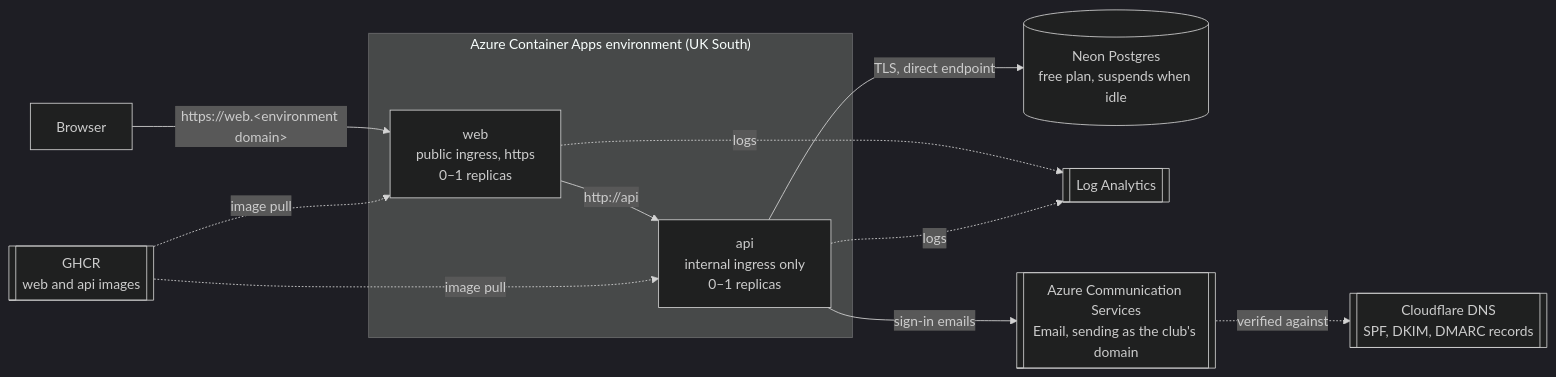
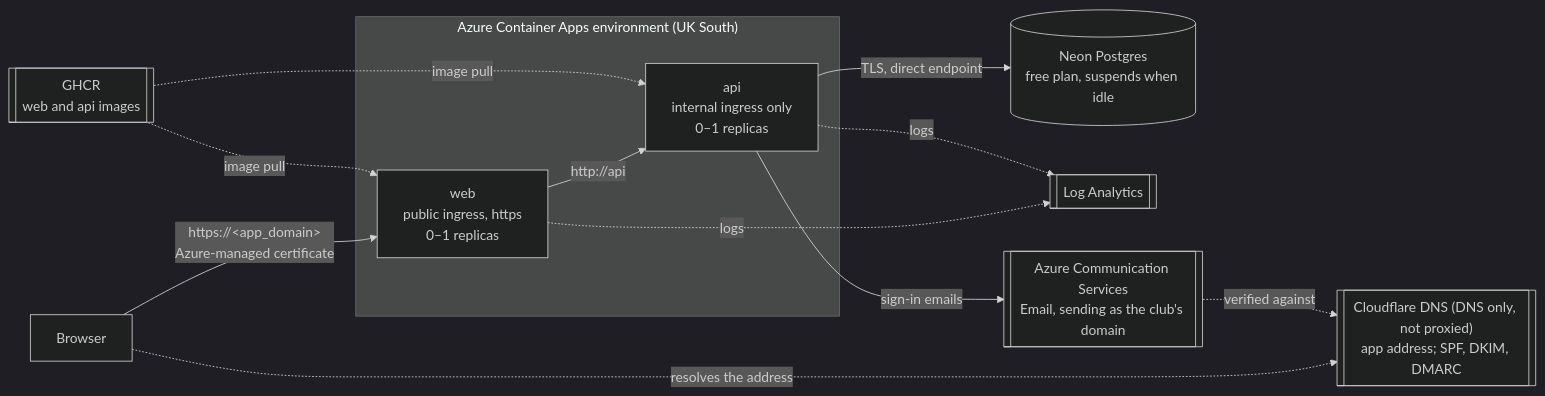
One commit to l1em1on1/social-tennis changed the seventh of 11 diagrams in docs/architecture.md. Above: the diagram before and after it, drawn with Mermaid (dark theme). The commit also changed other lines of this file and 15 other files, not shown here.

First line of the commit message:
Serve the app at its own domain over https, with an Azure-managed certificate

````diff
--- a/docs/architecture.md
+++ b/docs/architecture.md
@@ -284,21 +284,22 @@
 ```mermaid
 flowchart LR
     B[Browser]
     subgraph aca ["Azure Container Apps environment (UK South)"]
         W["web<br/>public ingress, https<br/>0–1 replicas"]
         A["api<br/>internal ingress only<br/>0–1 replicas"]
     end
     N[("Neon Postgres<br/>free plan, suspends when idle")]
     G[["GHCR<br/>web and api images"]]
     L[["Log Analytics"]]
     M[["Azure Communication Services<br/>Email, sending as the club's domain"]]
-    C[["Cloudflare DNS<br/>SPF, DKIM, DMARC records"]]
+    C[["Cloudflare DNS (DNS only, not proxied)<br/>app address; SPF, DKIM, DMARC"]]
 
-    B -->|"https://web.&lt;environment domain&gt;"| W
+    B -->|"https://&lt;app_domain&gt;<br/>Azure-managed certificate"| W
+    B -.->|"resolves the address"| C
     W -->|"http://api"| A
     A -->|"TLS, direct endpoint"| N
     G -.->|"image pull"| W & A
     W & A -.->|"logs"| L
     A -->|"sign-in emails"| M
     M -.->|"verified against"| C
 ```
````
***
(Assignment) Return each record exactly as given, excluding any image.

(Solution to the problem)
One commit to l1em1on1/social-tennis changed the seventh of 11 diagrams in docs/architecture.md. Above: the diagram before and after it, drawn with Mermaid (dark theme). The commit also changed other lines of this file and 15 other files, not shown here.

First line of the commit message:
Serve the app at its own domain over https, with an Azure-managed certificate

````diff
--- a/docs/architecture.md
+++ b/docs/architecture.md
@@ -284,21 +284,22 @@
 ```mermaid
 flowchart LR
     B[Browser]
     subgraph aca ["Azure Container Apps environment (UK South)"]
         W["web<br/>public ingress, https<br/>0–1 replicas"]
         A["api<br/>internal ingress only<br/>0–1 replicas"]
     end
     N[("Neon Postgres<br/>free plan, suspends when idle")]
     G[["GHCR<br/>web and api images"]]
     L[["Log Analytics"]]
     M[["Azure Communication Services<br/>Email, sending as the club's domain"]]
-    C[["Cloudflare DNS<br/>SPF, DKIM, DMARC records"]]
+    C[["Cloudflare DNS (DNS only, not proxied)<br/>app address; SPF, DKIM, DMARC"]]
 
-    B -->|"https://web.&lt;environment domain&gt;"| W
+    B -->|"https://&lt;app_domain&gt;<br/>Azure-managed certificate"| W
+    B -.->|"resolves the address"| C
     W -->|"http://api"| A
     A -->|"TLS, direct endpoint"| N
     G -.->|"image pull"| W & A
     W & A -.->|"logs"| L
     A -->|"sign-in emails"| M
     M -.->|"verified against"| C
 ```
````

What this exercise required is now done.